The result was that, as Russia’s military pressure on Ukraine intensified in January 2022, the UK came under increased internal and external criticism, including from the US, as it raced to design a legal framework under which it could target oligarchs whose acquisition of vast wealth inside the Russian economy was seen as indirectly propping up the regime in the Kremlin. It was not until the end of that month that the government announced it would introduce legislation to target the UK-based assets of individuals engaged in undermining democracy. The legislation passed on 10 February, just two weeks before Russia’s invasion of Ukraine. The UK subsequently found itself in the embarrassing position of inching its way through sanctioning small numbers of Russian oligarchs under the new system, while the US and, surprisingly, the EU coordinated sanctions on hundreds of such individuals.
Nevertheless, at the time this paper was being compiled, in early 2022, the UK government was fully aligned with the US and the EU, and had jointly introduced an unprecedented set of sanctions against the regime of President Vladimir Putin and the Russian economy, including cutting the Central Bank of the Russian Federation (Bank of Russia) off from UK financial markets and steadily targeting a growing number of Russian banks and other economic actors in the effort to punish Putin for his attack on Ukraine and to build leverage for a future diplomatic solution.
Supporting international security

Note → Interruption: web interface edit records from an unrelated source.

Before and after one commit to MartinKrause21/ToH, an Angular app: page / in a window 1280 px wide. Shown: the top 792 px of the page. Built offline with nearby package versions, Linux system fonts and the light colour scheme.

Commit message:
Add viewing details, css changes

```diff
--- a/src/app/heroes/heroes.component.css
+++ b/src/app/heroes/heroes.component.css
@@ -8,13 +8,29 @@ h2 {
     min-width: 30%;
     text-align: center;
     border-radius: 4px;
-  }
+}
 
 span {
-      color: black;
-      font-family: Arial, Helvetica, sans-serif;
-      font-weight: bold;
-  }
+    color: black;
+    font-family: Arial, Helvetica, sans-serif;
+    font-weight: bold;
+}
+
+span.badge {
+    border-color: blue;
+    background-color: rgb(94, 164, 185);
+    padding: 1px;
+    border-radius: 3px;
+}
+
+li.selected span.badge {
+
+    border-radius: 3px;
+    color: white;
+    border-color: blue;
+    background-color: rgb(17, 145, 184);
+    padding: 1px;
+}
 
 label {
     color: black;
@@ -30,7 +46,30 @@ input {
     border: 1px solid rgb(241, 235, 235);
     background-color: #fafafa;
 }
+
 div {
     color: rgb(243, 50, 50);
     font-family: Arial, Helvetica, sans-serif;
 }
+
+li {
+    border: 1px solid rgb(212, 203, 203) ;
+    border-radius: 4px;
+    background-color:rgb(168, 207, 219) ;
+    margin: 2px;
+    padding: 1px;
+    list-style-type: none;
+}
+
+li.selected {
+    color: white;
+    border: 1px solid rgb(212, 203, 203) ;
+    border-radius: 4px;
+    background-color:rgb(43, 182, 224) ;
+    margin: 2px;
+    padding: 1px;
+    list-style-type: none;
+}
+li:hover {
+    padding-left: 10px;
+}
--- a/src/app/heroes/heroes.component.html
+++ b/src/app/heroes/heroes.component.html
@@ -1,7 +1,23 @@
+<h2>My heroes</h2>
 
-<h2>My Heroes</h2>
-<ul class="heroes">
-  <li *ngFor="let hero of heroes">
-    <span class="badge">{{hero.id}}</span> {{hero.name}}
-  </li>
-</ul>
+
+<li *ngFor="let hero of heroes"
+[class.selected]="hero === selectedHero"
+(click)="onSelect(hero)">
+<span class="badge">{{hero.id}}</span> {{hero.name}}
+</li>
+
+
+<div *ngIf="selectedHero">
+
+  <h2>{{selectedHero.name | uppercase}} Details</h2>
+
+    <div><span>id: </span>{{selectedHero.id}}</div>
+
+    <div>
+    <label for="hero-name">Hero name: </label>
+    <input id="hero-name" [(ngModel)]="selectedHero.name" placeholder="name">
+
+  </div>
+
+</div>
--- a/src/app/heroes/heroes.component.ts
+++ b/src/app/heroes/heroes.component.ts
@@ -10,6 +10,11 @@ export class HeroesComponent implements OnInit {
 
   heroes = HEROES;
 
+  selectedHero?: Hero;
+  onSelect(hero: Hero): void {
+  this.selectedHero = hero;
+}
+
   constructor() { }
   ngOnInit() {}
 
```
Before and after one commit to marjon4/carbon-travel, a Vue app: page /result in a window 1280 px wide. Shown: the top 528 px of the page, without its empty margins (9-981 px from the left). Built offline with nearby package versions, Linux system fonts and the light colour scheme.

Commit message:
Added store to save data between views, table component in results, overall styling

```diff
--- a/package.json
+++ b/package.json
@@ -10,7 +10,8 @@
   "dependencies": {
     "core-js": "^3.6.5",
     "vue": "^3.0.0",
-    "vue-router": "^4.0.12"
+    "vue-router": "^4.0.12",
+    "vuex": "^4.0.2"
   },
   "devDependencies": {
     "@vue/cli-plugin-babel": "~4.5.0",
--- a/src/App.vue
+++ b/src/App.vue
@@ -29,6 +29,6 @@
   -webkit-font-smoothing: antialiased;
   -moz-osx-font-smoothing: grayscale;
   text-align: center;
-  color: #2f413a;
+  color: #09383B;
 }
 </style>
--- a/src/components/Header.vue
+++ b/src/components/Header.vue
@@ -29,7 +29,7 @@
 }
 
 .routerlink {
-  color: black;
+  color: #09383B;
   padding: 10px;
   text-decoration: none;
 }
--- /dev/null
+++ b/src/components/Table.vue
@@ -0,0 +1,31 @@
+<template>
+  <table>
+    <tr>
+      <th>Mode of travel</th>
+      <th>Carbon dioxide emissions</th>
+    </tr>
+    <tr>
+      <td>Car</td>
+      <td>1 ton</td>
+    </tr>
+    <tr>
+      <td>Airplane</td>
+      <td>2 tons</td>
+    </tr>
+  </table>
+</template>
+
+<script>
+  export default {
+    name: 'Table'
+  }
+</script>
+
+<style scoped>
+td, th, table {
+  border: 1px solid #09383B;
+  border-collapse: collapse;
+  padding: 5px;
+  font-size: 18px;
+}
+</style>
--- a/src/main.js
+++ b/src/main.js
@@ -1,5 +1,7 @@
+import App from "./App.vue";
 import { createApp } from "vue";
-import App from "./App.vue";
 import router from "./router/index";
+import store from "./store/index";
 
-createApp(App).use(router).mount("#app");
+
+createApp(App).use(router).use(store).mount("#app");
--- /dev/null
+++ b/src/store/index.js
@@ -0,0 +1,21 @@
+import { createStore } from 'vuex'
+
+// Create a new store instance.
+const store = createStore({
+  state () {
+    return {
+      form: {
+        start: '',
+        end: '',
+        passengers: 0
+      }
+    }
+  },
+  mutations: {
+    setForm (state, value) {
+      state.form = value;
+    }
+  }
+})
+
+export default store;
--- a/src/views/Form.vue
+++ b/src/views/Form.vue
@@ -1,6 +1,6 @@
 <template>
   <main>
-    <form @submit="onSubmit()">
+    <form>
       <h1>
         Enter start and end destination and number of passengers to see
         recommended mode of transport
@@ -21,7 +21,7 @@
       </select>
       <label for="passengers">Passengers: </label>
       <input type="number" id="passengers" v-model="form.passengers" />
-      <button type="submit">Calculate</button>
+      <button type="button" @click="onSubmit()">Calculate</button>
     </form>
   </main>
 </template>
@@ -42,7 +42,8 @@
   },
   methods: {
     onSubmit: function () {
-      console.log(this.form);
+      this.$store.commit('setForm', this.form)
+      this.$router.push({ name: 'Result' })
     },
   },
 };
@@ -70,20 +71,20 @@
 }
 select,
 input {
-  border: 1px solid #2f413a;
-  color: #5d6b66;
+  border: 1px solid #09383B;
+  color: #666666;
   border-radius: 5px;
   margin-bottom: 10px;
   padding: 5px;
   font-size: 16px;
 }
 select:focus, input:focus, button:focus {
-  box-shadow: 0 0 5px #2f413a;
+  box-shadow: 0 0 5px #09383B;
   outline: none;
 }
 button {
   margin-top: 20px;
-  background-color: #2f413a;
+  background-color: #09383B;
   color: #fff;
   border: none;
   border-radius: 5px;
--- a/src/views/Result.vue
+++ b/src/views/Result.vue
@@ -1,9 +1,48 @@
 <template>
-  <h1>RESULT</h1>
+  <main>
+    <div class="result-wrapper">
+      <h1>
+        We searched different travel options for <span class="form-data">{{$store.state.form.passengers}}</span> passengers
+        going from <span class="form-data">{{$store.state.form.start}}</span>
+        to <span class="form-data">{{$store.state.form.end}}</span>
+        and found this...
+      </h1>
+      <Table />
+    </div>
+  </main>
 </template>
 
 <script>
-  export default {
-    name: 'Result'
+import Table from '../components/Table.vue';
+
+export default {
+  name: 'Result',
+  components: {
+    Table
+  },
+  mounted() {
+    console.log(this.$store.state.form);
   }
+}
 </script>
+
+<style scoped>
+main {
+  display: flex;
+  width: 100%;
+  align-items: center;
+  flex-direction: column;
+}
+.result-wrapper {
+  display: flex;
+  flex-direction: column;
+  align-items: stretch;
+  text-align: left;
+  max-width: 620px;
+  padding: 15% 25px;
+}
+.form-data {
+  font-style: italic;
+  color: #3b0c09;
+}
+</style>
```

In terms of contributing to the security of an international order that is aligned with the UK’s interests and values, the government has lived up to many of the main objectives that it laid out in the Integrated Review. In November 2020, the government committed an additional £16.5 billion to its defence budget over four years, raising its defence spending as a proportion of GDP above 2 per cent and making it, for now, the third largest spender on defence in the world in 2021 behind the US and China. While much of this increase will go to fill gaps in funding for its ambitious procurement programme, the net result will be greater capacity to support its commitments to NATO and further afield.